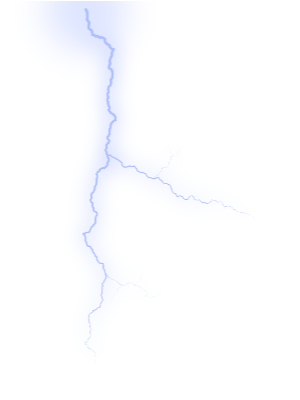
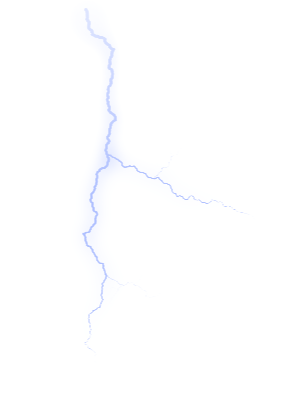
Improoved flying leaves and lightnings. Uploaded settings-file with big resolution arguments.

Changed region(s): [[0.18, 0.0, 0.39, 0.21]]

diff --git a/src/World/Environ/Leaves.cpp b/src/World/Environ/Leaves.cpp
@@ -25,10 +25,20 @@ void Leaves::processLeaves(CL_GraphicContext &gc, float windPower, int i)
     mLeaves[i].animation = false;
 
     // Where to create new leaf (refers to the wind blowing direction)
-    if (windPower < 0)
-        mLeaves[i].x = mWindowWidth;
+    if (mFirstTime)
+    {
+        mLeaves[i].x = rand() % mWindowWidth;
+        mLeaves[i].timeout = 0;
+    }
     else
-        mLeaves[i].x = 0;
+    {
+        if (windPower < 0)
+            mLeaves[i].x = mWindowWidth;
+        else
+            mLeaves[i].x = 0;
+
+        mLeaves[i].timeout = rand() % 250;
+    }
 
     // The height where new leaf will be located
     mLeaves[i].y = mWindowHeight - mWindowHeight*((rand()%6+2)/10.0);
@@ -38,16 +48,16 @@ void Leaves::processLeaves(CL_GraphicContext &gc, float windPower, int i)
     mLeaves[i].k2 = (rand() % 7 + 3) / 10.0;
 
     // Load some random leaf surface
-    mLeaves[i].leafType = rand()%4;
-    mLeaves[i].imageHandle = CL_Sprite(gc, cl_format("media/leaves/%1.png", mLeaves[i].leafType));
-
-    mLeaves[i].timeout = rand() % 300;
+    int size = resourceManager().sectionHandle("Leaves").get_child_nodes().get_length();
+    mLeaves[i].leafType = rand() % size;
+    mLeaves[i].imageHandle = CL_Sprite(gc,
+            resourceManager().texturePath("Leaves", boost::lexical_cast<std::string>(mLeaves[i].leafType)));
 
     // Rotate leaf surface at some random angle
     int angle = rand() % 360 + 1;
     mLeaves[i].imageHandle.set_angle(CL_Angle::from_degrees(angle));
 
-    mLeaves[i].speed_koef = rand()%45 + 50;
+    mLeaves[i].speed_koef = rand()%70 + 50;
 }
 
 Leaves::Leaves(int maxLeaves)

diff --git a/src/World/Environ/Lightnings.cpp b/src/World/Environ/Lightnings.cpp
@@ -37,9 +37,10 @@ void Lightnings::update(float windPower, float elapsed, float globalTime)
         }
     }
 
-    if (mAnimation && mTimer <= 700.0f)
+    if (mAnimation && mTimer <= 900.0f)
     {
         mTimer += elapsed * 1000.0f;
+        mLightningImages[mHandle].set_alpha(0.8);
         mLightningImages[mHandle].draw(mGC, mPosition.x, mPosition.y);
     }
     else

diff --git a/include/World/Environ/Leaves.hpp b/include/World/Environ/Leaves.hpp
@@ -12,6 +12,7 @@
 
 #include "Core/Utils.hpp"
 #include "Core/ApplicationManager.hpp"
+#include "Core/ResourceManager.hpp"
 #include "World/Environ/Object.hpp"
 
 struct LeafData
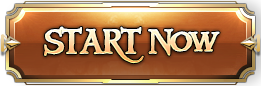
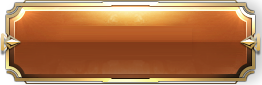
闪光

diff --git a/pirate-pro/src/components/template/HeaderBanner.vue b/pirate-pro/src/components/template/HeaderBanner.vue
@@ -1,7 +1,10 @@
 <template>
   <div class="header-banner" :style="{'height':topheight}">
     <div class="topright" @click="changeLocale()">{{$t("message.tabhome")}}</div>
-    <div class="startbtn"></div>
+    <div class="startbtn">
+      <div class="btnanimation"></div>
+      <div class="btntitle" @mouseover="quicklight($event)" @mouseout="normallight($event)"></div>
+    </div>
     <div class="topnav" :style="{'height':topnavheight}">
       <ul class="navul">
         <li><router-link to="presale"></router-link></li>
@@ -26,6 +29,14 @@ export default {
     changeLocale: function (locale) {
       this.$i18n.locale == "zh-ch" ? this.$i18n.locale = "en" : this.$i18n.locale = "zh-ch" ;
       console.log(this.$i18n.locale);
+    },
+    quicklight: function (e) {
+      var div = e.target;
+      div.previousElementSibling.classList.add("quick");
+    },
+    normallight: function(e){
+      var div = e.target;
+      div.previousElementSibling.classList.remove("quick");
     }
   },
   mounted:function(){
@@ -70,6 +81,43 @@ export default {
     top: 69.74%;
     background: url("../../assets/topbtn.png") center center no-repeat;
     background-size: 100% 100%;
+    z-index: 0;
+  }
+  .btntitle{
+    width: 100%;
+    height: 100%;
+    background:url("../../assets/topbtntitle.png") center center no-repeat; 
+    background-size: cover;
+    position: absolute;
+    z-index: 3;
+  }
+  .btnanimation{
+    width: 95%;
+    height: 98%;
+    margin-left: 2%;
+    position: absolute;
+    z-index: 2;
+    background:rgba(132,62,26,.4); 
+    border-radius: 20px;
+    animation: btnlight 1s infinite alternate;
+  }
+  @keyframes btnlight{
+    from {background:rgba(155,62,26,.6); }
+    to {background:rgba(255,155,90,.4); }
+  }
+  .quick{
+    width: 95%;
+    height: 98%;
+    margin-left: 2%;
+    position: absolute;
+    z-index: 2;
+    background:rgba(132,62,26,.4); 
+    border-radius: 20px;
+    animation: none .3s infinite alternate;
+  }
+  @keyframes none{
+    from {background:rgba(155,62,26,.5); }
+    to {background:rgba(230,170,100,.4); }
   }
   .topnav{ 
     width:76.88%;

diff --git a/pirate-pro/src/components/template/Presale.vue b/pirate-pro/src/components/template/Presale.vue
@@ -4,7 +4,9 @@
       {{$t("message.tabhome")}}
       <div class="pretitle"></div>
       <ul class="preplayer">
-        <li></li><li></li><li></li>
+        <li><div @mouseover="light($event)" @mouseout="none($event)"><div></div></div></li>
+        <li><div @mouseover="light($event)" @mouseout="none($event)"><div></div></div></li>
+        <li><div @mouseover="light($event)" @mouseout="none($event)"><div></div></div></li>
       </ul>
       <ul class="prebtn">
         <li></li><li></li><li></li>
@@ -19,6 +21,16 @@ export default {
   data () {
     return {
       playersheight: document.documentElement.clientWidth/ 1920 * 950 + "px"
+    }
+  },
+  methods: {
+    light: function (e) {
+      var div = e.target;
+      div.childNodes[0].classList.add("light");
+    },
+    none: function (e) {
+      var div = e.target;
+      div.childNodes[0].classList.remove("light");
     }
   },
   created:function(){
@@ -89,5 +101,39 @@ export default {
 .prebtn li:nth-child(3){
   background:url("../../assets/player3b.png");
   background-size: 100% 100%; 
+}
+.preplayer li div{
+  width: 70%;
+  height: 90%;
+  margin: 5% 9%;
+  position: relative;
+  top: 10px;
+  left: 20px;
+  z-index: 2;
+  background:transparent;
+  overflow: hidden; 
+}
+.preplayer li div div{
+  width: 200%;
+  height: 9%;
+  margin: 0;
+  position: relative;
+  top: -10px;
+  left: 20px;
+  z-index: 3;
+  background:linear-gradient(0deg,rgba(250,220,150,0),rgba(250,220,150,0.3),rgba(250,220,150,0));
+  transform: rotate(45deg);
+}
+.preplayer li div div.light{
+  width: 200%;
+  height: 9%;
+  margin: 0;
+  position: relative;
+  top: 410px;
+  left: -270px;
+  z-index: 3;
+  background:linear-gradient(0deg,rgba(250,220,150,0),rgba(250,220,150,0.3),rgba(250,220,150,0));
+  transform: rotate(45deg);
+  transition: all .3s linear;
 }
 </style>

WHAT IS BEING ASKED: For the records above, give the number of lines that include the string "size", with nothing added.

ANSWER TO THE PROBLEM: 5